University of Oxford

File(s) not publicly available

E00460: The Armenian History, written in Armenian and attributed to Sebeos in the 7th c., recounts the restoration of the Church of *Hripsimē (Armenian virgin and martyr of Roman origin, S00071) by the Armenian Katholikos Komitas in the early 7th c. and the miracles following the accidental discovery of the relics of the saint.

online resource
posted on 2015-05-04, 00:00 authored by naleksidze
The Armenian History attributed to Sebeos, Chapter 25:

Եւ եղեւ յամի ԻԸ


Evidence ID


Saint Name

Hripsime, Armenian virgin and martyr of Roman origin : S00071 Gregory the Illuminator, Converter of Armenia : S00251

Type of Evidence

Literary - Other narrative texts (including Histories)


  • Armenian

Evidence not before


Evidence not after


Activity not before


Activity not after


Place of Evidence - Region


Place of evidence - City name in other Language(s)

Hadamakert Հադամակերտ Hadamakert Başkale

Major author/Major anonymous work


Cult activities - Places

Cult building - independent (church)

Cult activities - Non Liturgical Practices and Customs

Construction of cult buildings

Cult Activities - Miracles

Miraculous sound, smell, light Miracle after death Healing diseases and disabilities

Cult Activities - Protagonists in Cult and Narratives

Ecclesiastics - bishops

Cult Activities - Relics

Bodily relic - entire body Discovering, finding, invention and gathering of relics

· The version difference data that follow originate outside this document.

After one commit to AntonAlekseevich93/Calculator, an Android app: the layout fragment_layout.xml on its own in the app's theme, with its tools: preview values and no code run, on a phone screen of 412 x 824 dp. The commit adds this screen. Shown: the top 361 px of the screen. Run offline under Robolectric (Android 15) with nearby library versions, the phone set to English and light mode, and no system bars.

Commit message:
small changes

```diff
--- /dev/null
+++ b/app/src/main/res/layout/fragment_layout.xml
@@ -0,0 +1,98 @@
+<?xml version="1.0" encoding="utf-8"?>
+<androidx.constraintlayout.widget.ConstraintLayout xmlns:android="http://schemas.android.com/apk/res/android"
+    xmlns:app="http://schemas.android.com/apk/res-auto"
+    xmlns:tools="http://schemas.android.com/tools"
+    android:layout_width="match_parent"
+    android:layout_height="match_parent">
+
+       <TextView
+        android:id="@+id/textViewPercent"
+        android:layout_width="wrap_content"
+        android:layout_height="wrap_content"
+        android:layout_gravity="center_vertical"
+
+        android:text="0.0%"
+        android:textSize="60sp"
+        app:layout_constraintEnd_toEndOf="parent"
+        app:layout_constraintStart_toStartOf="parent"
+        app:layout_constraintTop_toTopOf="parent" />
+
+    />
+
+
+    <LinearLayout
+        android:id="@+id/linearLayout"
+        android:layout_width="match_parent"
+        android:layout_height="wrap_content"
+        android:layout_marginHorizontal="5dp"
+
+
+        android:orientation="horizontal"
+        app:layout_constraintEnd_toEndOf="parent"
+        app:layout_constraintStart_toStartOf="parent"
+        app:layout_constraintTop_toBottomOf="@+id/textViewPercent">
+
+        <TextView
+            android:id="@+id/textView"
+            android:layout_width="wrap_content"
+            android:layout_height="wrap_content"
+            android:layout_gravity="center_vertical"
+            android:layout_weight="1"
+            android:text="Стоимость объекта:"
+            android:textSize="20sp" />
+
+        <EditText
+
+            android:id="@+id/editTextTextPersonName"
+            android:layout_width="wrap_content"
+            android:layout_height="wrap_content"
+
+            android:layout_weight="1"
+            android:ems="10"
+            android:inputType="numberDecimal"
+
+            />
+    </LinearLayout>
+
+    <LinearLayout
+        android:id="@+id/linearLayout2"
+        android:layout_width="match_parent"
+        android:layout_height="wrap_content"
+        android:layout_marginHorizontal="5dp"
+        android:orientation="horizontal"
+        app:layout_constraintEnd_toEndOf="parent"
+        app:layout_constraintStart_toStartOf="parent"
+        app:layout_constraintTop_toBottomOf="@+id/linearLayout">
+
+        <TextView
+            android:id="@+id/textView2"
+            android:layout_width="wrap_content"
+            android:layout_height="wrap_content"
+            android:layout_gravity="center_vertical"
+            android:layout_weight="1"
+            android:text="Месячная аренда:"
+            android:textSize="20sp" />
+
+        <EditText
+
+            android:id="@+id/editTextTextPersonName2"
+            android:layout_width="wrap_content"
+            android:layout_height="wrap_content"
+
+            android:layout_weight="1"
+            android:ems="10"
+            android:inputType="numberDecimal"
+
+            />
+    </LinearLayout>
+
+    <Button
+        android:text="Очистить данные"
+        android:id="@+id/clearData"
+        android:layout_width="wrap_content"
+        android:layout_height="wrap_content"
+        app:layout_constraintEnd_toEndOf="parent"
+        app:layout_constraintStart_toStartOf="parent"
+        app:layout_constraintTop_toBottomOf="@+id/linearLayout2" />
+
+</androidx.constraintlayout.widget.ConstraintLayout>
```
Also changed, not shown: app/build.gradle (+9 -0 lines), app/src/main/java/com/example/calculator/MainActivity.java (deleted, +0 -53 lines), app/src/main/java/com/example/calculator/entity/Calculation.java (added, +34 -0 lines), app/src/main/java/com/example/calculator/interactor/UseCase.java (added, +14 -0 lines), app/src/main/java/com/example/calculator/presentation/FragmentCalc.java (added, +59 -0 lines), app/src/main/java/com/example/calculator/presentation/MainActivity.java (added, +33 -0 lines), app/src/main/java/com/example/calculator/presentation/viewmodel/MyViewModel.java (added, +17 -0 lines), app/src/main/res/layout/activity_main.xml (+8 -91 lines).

The History attributed to Sebeos is one of the rare extant Christian chronicles from the 7th century. It was written near the end of the first phase of the Islamic conquest, when hopes temporarily rose among the Christians that the Islamic occupation would soon be over. Sebeos' task was to chronicle the events that, according to him, led to the disaster of the Islamic invasions. In a familiar Armenian tradition, he depicts himself as a continuator of earlier history writers, and sets out to connect his History with his immediate predecessor, Łazar P'arpec'i. Sebeos' principal interest lies in the reign of the Sasanian king Khosrow II (590-628). Sebeos' History is an important work, as he does not confine himself to a narrow account of affairs purely Armenian, but elaborates on the historical context and the influence of the mutual relations between Sasanian Iran and the East Roman empire on Armenia proper. Contrary to Movsēs Xorenac'i and other hellenophile authors, Sebeos considers Armenia an integral part of the Persian world and choses a Sasanian perspective. Therefore, Sebeos effectively chronicles the demise of the Sasanian empire, with a particular interest in the campaigns of Heraclius and the rise of Islam.

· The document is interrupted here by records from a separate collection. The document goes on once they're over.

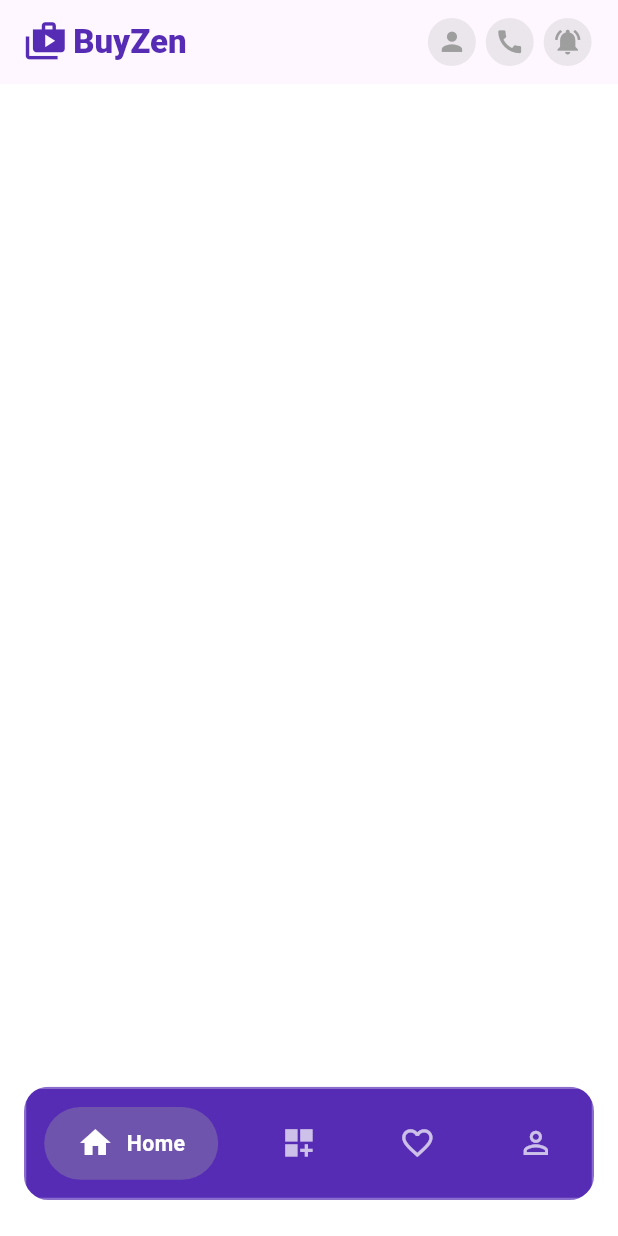
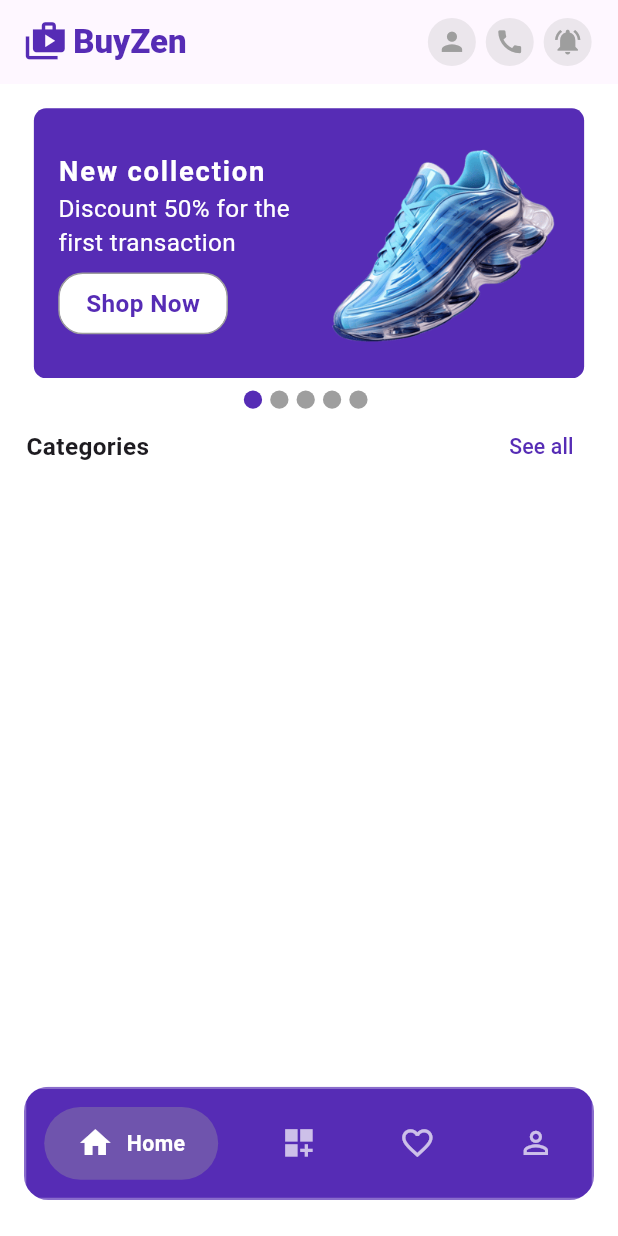
Before and after one commit to majidbhuiyan20/Buyzen, a Flutter app: the screen it shows after launch, on a phone screen of 412 x 824 dp. Run offline on Flutter 3.47's test engine with Material 3 defaults, Android fonts, the phone set to English and light mode, and no system bars; drawn by our look-alikes of carousel_slider; our stand-ins replace flutter_riverpod, flutter_screenutil.

Commit message:
feat(ui):make home carousel and section header

```diff
--- a/lib/app/app_text_style.dart
+++ b/lib/app/app_text_style.dart
@@ -1,3 +1,23 @@
+import 'dart:ui';
+import 'package:buyzen/app/app_colors.dart';
+import 'package:flutter/material.dart';
+import 'package:flutter_screenutil/flutter_screenutil.dart';
+
 class AppTextStyle {
-
+  static TextStyle largeTextCarousel = TextStyle(
+    fontSize: 18.sp,
+    fontWeight: .w700,
+    color: Colors.white,
+    letterSpacing: 1.2,
+  );
+  static TextStyle mediumTextCarousel = TextStyle(
+    fontSize: 16.sp,
+    fontWeight: .w400,
+    color: Colors.white,
+  );
+  static TextStyle buttonTextStyle = TextStyle(
+    fontSize: 16.sp,
+    fontWeight: .w600,
+    color: AppColors.themeColor,
+  );
 }
--- a/lib/features/home/view/screens/home_screen.dart
+++ b/lib/features/home/view/screens/home_screen.dart
@@ -1,8 +1,10 @@
+import 'package:buyzen/features/home/view/widgets/home_carousel_widgets.dart';
 import 'package:flutter/material.dart';
 import 'package:flutter_screenutil/flutter_screenutil.dart';
 
 import '../../../../app/app_colors.dart';
 import '../widgets/circle_icon_button.dart';
+import '../widgets/section_header.dart';
 
 class HomeScreen extends StatefulWidget {
   const HomeScreen({super.key});
@@ -17,6 +19,16 @@ class _HomeScreenState extends State<HomeScreen> {
     return Scaffold(
       backgroundColor: Colors.white,
       appBar: _buildAppBar(),
+      body: Column(
+        children: [
+          SizedBox(height: 16.h,),
+          HomeCarouselWidgets(),
+          SizedBox(height: 1.h,),
+          SectionHeader(title: 'Categories', onTap: () {  },),
+          SizedBox(height: 16.h),
+
+        ],
+      ),
     );
   }
 
--- /dev/null
+++ b/lib/features/home/view/widgets/home_carousel_widgets.dart
@@ -0,0 +1,98 @@
+import 'package:buyzen/app/app_colors.dart';
+import 'package:buyzen/app/app_text_style.dart';
+import 'package:buyzen/features/home/view_model/provider.dart';
+import 'package:carousel_slider/carousel_slider.dart';
+import 'package:flutter/material.dart';
+import 'package:flutter_riverpod/flutter_riverpod.dart';
+import 'package:flutter_screenutil/flutter_screenutil.dart';
+class HomeCarouselWidgets extends ConsumerStatefulWidget {
+  const HomeCarouselWidgets({super.key});
+
+  @override
+  ConsumerState<HomeCarouselWidgets> createState() => _HomeCarouselWidgetsState();
+}
+
+class _HomeCarouselWidgetsState extends ConsumerState<HomeCarouselWidgets> {
+  @override
+  Widget build(BuildContext context) {
+    final currentIndex = ref.watch(carouselIndexProvider);
+    return Padding(
+      padding: EdgeInsets.symmetric(horizontal: 16.w),
+      child: Column(
+        children: [
+          CarouselSlider(
+            options: CarouselOptions(
+                height: 180.0,
+                viewportFraction: 1,
+              onPageChanged: (index, reason){
+                  ref.read(carouselIndexProvider.notifier).state = index;
+              },
+              autoPlay: true
+
+            ),
+            items: [1,2,3,4,5].map((i) {
+              return Builder(
+                builder: (BuildContext context) {
+                  return Container(
+                      width: MediaQuery.of(context).size.width,
+                      margin: EdgeInsets.symmetric(horizontal: 5.0),
+                      decoration: BoxDecoration(
+                          color: AppColors.themeColor,
+                              borderRadius: BorderRadius.circular(8.r)
+                      ),
+                      child: Padding(
+                        padding: EdgeInsets.all(16.r),
+                        child: Row(
+                          mainAxisAlignment: .center,
+                          children: [
+                                Expanded(
+                                  child: Column(
+                                    crossAxisAlignment: .start,
+                                    mainAxisAlignment: .center,
+                                    children: [
+                                      Text("New collection", style: AppTextStyle.largeTextCarousel,),
+                                      Text("Discount 50% for the first transaction",style: AppTextStyle.mediumTextCarousel, ),
+                                      SizedBox(height: 8.h,),
+                                      Container(
+                                        padding: EdgeInsets.symmetric(horizontal: 16.w, vertical: 8.h),
+                                        decoration: BoxDecoration(
+                                          color: Colors.white,
+                                          borderRadius: BorderRadius.circular(16.r),
+                                          border: Border.all(color: Colors.grey)
+                                        ),
+                                        child: Text("Shop Now", style: AppTextStyle.buttonTextStyle,),
+                                      ),
+                                    ],
+                                  ),
+                                ),
+                                SizedBox(width: 8.w,),
+                                Image.asset("assets/images/shoe4.png",width: 140.w,)
+                          ],
+                        ),
+                      )
+                  );
+                },
+              );
+            }).toList(),
+          ),
+          SizedBox(height: 8.h,),
+          Row(
+            mainAxisAlignment: .center,
+            children: [
+              for (int i = 0; i < 5; i++)
+                  Container(
+                    width: 12.w,
+                    height: 12.h,
+                    margin: EdgeInsets.only(right: 4.w),
+                    decoration: BoxDecoration(
+                      shape: BoxShape.circle,
+                      color: currentIndex == i ? AppColors.themeColor : Colors.grey,
+                    ),
+                  )
+            ],
+          )
+        ],
+      ),
+    );
+  }
+}
--- /dev/null
+++ b/lib/features/home/view/widgets/section_header.dart
@@ -0,0 +1,26 @@
+import 'package:flutter/material.dart';
+import 'package:flutter_screenutil/flutter_screenutil.dart';
+
+import '../../../../app/app_colors.dart';
+
+class SectionHeader extends StatelessWidget {
+  const SectionHeader({
+    super.key, required this.title, required this.onTap,
+  });
+
+  final String title;
+  final VoidCallback onTap;
+  @override
+  Widget build(BuildContext context) {
+    return Padding(
+      padding:  EdgeInsets.symmetric(horizontal: 16.w),
+      child: Row(
+        mainAxisAlignment: .spaceBetween,
+        children: [
+          Text("Categories", style: TextStyle(fontWeight: .w700, fontSize: 16.sp),),
+          TextButton(onPressed: (){}, child: Text("See all", style: TextStyle(color: AppColors.themeColor, fontSize: 14.sp, fontWeight: .w500),))
+        ],
+      ),
+    );
+  }
+}
--- /dev/null
+++ b/lib/features/home/view_model/provider.dart
@@ -0,0 +1,3 @@
+import 'package:flutter_riverpod/legacy.dart';
+
+final carouselIndexProvider = StateProvider<int>((ref) => 0);
--- a/pubspec.yaml
+++ b/pubspec.yaml
@@ -38,6 +38,7 @@ dependencies:
   riverpod: ^3.2.0
   flutter_riverpod: ^3.2.0
   http: ^1.6.0
+  carousel_slider: ^5.1.2
 
 dev_dependencies:
   flutter_test:
```
Also changed, not shown: assets/icons/nike.png (added), assets/icons/puma.png (added), assets/images/shoe.png (added), assets/images/shoe2.png (added), assets/images/shoe3.png (added), assets/images/shoe4.png (added), pubspec.lock.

The story of Hripsimē's dismemberment is quoted from Agathangelos (E00126). According to Agathangelos, Gregory wrapped each of the martyrs' remains in her clothing, placed them in separate caskets and sealed them with the seal of Christ. The sealing of the caskets by Sahak is not mentioned by sources before Sebeos. Komitas is named the third worthy prelate who sealed the relics of Hripsimē. Komitas was particularly revered as he was one of the rare staunch Armenian anti-Chalcedonian patriarchs of the 7th century. Komitas, being 'devoted to love' for Hripsimē, is also known as the composer of hymns in honour of the martyr.


Edition: Abgaryan G. (ed.), Պատմութիւն Սեբէոսի [The History of Sebeos] (Yerevan: Armenian Academy of Sciences, 1979). Translation: Thomson, R.W., and Howard-Johnston, J., The Armenian History Attributed to Sebeos (Translated Texts for Historians 31; Liverpool: Liverpool University Press, 1999).

Usage metrics

    Evidence -  The Cult of Saints in Late Antiquity



    Ref. manager